# [What is needed]
Every entry that follows should be written out again exactly.

# [Input for this task]
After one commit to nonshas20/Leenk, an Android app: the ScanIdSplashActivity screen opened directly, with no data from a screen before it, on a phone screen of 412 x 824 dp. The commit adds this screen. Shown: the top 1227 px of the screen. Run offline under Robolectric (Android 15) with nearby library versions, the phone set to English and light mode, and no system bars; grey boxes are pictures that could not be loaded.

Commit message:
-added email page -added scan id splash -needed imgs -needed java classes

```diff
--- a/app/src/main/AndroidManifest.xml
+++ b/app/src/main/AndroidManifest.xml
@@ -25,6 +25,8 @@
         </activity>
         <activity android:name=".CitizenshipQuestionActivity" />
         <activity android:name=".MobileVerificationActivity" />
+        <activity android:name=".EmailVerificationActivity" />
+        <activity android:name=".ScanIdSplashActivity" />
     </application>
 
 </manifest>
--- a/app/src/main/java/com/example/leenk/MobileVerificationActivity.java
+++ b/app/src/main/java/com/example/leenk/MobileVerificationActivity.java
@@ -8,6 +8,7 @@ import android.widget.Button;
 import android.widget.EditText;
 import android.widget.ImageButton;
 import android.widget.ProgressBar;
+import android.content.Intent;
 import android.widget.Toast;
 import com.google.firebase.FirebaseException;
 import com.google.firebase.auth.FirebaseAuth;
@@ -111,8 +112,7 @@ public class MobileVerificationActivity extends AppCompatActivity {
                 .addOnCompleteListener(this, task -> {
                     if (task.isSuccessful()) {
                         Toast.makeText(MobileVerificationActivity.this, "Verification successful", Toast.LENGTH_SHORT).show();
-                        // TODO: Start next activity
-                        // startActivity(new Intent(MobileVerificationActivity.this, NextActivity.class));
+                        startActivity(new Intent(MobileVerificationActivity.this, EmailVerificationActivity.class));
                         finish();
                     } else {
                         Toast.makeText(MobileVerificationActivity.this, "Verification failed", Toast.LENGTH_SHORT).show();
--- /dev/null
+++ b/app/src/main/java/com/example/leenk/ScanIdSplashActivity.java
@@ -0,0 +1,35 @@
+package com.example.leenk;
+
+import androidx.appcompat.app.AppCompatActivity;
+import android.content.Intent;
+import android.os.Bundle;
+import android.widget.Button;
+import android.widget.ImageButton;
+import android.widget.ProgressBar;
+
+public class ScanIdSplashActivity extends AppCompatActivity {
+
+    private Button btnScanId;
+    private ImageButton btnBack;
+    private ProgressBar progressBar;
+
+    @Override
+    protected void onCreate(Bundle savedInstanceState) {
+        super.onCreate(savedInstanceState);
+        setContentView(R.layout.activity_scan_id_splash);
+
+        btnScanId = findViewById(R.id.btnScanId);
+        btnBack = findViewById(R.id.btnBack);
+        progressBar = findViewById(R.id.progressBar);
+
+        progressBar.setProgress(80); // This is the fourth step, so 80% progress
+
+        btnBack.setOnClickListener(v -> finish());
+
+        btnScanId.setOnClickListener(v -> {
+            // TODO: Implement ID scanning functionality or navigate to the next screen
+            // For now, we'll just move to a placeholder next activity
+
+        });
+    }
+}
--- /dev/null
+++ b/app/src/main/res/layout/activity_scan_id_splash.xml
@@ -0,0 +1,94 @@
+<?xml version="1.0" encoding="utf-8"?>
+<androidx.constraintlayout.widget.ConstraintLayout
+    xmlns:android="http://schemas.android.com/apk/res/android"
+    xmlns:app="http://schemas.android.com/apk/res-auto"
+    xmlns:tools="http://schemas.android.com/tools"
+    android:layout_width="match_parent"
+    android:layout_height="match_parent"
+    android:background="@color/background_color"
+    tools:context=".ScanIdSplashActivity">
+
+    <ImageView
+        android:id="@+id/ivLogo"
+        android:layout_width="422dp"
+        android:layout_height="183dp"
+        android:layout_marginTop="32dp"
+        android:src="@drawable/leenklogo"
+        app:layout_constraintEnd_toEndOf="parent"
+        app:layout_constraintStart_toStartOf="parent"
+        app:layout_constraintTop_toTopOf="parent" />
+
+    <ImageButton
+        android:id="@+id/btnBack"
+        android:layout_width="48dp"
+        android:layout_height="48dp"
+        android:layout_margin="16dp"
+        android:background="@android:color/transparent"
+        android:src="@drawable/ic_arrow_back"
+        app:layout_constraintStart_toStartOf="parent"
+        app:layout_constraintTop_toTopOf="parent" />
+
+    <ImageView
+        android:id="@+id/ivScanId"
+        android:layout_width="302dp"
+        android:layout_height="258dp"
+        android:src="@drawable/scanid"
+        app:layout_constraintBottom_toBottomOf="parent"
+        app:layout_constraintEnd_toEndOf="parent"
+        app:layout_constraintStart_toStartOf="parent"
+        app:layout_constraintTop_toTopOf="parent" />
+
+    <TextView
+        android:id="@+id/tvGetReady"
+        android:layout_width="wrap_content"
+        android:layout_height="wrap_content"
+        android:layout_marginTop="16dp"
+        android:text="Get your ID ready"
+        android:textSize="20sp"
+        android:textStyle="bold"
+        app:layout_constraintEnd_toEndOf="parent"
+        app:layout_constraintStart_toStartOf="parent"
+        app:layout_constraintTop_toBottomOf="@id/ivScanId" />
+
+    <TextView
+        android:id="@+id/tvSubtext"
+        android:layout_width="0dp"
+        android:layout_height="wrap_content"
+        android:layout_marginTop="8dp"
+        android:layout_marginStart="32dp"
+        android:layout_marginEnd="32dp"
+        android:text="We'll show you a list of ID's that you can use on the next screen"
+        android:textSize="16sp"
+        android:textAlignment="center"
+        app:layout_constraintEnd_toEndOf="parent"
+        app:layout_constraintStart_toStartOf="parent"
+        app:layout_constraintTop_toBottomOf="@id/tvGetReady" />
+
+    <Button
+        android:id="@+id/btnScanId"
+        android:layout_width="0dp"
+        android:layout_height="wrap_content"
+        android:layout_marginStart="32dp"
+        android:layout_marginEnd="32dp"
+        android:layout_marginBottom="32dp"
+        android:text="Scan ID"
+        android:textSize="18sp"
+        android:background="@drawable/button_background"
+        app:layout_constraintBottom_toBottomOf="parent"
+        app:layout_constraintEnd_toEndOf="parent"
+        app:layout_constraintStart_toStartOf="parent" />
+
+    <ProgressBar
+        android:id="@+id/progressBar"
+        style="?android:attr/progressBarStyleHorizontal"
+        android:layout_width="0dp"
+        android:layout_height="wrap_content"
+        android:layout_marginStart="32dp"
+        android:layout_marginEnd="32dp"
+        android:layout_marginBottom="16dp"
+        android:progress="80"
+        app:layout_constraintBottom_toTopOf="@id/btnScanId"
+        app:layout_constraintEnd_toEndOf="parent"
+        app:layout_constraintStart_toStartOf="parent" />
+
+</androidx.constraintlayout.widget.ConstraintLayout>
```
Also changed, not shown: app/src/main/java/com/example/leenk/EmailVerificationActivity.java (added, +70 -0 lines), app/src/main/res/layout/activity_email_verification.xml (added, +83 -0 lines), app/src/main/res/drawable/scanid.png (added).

# [The answer]
After one commit to nonshas20/Leenk, an Android app: the ScanIdSplashActivity screen opened directly, with no data from a screen before it, on a phone screen of 412 x 824 dp. The commit adds this screen. Shown: the top 1227 px of the screen. Run offline under Robolectric (Android 15) with nearby library versions, the phone set to English and light mode, and no system bars; grey boxes are pictures that could not be loaded.

Commit message:
-added email page -added scan id splash -needed imgs -needed java classes

```diff
--- a/app/src/main/AndroidManifest.xml
+++ b/app/src/main/AndroidManifest.xml
@@ -25,6 +25,8 @@
         </activity>
         <activity android:name=".CitizenshipQuestionActivity" />
         <activity android:name=".MobileVerificationActivity" />
+        <activity android:name=".EmailVerificationActivity" />
+        <activity android:name=".ScanIdSplashActivity" />
     </application>
 
 </manifest>
--- a/app/src/main/java/com/example/leenk/MobileVerificationActivity.java
+++ b/app/src/main/java/com/example/leenk/MobileVerificationActivity.java
@@ -8,6 +8,7 @@ import android.widget.Button;
 import android.widget.EditText;
 import android.widget.ImageButton;
 import android.widget.ProgressBar;
+import android.content.Intent;
 import android.widget.Toast;
 import com.google.firebase.FirebaseException;
 import com.google.firebase.auth.FirebaseAuth;
@@ -111,8 +112,7 @@ public class MobileVerificationActivity extends AppCompatActivity {
                 .addOnCompleteListener(this, task -> {
                     if (task.isSuccessful()) {
                         Toast.makeText(MobileVerificationActivity.this, "Verification successful", Toast.LENGTH_SHORT).show();
-                        // TODO: Start next activity
-                        // startActivity(new Intent(MobileVerificationActivity.this, NextActivity.class));
+                        startActivity(new Intent(MobileVerificationActivity.this, EmailVerificationActivity.class));
                         finish();
                     } else {
                         Toast.makeText(MobileVerificationActivity.this, "Verification failed", Toast.LENGTH_SHORT).show();
--- /dev/null
+++ b/app/src/main/java/com/example/leenk/ScanIdSplashActivity.java
@@ -0,0 +1,35 @@
+package com.example.leenk;
+
+import androidx.appcompat.app.AppCompatActivity;
+import android.content.Intent;
+import android.os.Bundle;
+import android.widget.Button;
+import android.widget.ImageButton;
+import android.widget.ProgressBar;
+
+public class ScanIdSplashActivity extends AppCompatActivity {
+
+    private Button btnScanId;
+    private ImageButton btnBack;
+    private ProgressBar progressBar;
+
+    @Override
+    protected void onCreate(Bundle savedInstanceState) {
+        super.onCreate(savedInstanceState);
+        setContentView(R.layout.activity_scan_id_splash);
+
+        btnScanId = findViewById(R.id.btnScanId);
+        btnBack = findViewById(R.id.btnBack);
+        progressBar = findViewById(R.id.progressBar);
+
+        progressBar.setProgress(80); // This is the fourth step, so 80% progress
+
+        btnBack.setOnClickListener(v -> finish());
+
+        btnScanId.setOnClickListener(v -> {
+            // TODO: Implement ID scanning functionality or navigate to the next screen
+            // For now, we'll just move to a placeholder next activity
+
+        });
+    }
+}
--- /dev/null
+++ b/app/src/main/res/layout/activity_scan_id_splash.xml
@@ -0,0 +1,94 @@
+<?xml version="1.0" encoding="utf-8"?>
+<androidx.constraintlayout.widget.ConstraintLayout
+    xmlns:android="http://schemas.android.com/apk/res/android"
+    xmlns:app="http://schemas.android.com/apk/res-auto"
+    xmlns:tools="http://schemas.android.com/tools"
+    android:layout_width="match_parent"
+    android:layout_height="match_parent"
+    android:background="@color/background_color"
+    tools:context=".ScanIdSplashActivity">
+
+    <ImageView
+        android:id="@+id/ivLogo"
+        android:layout_width="422dp"
+        android:layout_height="183dp"
+        android:layout_marginTop="32dp"
+        android:src="@drawable/leenklogo"
+        app:layout_constraintEnd_toEndOf="parent"
+        app:layout_constraintStart_toStartOf="parent"
+        app:layout_constraintTop_toTopOf="parent" />
+
+    <ImageButton
+        android:id="@+id/btnBack"
+        android:layout_width="48dp"
+        android:layout_height="48dp"
+        android:layout_margin="16dp"
+        android:background="@android:color/transparent"
+        android:src="@drawable/ic_arrow_back"
+        app:layout_constraintStart_toStartOf="parent"
+        app:layout_constraintTop_toTopOf="parent" />
+
+    <ImageView
+        android:id="@+id/ivScanId"
+        android:layout_width="302dp"
+        android:layout_height="258dp"
+        android:src="@drawable/scanid"
+        app:layout_constraintBottom_toBottomOf="parent"
+        app:layout_constraintEnd_toEndOf="parent"
+        app:layout_constraintStart_toStartOf="parent"
+        app:layout_constraintTop_toTopOf="parent" />
+
+    <TextView
+        android:id="@+id/tvGetReady"
+        android:layout_width="wrap_content"
+        android:layout_height="wrap_content"
+        android:layout_marginTop="16dp"
+        android:text="Get your ID ready"
+        android:textSize="20sp"
+        android:textStyle="bold"
+        app:layout_constraintEnd_toEndOf="parent"
+        app:layout_constraintStart_toStartOf="parent"
+        app:layout_constraintTop_toBottomOf="@id/ivScanId" />
+
+    <TextView
+        android:id="@+id/tvSubtext"
+        android:layout_width="0dp"
+        android:layout_height="wrap_content"
+        android:layout_marginTop="8dp"
+        android:layout_marginStart="32dp"
+        android:layout_marginEnd="32dp"
+        android:text="We'll show you a list of ID's that you can use on the next screen"
+        android:textSize="16sp"
+        android:textAlignment="center"
+        app:layout_constraintEnd_toEndOf="parent"
+        app:layout_constraintStart_toStartOf="parent"
+        app:layout_constraintTop_toBottomOf="@id/tvGetReady" />
+
+    <Button
+        android:id="@+id/btnScanId"
+        android:layout_width="0dp"
+        android:layout_height="wrap_content"
+        android:layout_marginStart="32dp"
+        android:layout_marginEnd="32dp"
+        android:layout_marginBottom="32dp"
+        android:text="Scan ID"
+        android:textSize="18sp"
+        android:background="@drawable/button_background"
+        app:layout_constraintBottom_toBottomOf="parent"
+        app:layout_constraintEnd_toEndOf="parent"
+        app:layout_constraintStart_toStartOf="parent" />
+
+    <ProgressBar
+        android:id="@+id/progressBar"
+        style="?android:attr/progressBarStyleHorizontal"
+        android:layout_width="0dp"
+        android:layout_height="wrap_content"
+        android:layout_marginStart="32dp"
+        android:layout_marginEnd="32dp"
+        android:layout_marginBottom="16dp"
+        android:progress="80"
+        app:layout_constraintBottom_toTopOf="@id/btnScanId"
+        app:layout_constraintEnd_toEndOf="parent"
+        app:layout_constraintStart_toStartOf="parent" />
+
+</androidx.constraintlayout.widget.ConstraintLayout>
```
Also changed, not shown: app/src/main/java/com/example/leenk/EmailVerificationActivity.java (added, +70 -0 lines), app/src/main/res/layout/activity_email_verification.xml (added, +83 -0 lines), app/src/main/res/drawable/scanid.png (added).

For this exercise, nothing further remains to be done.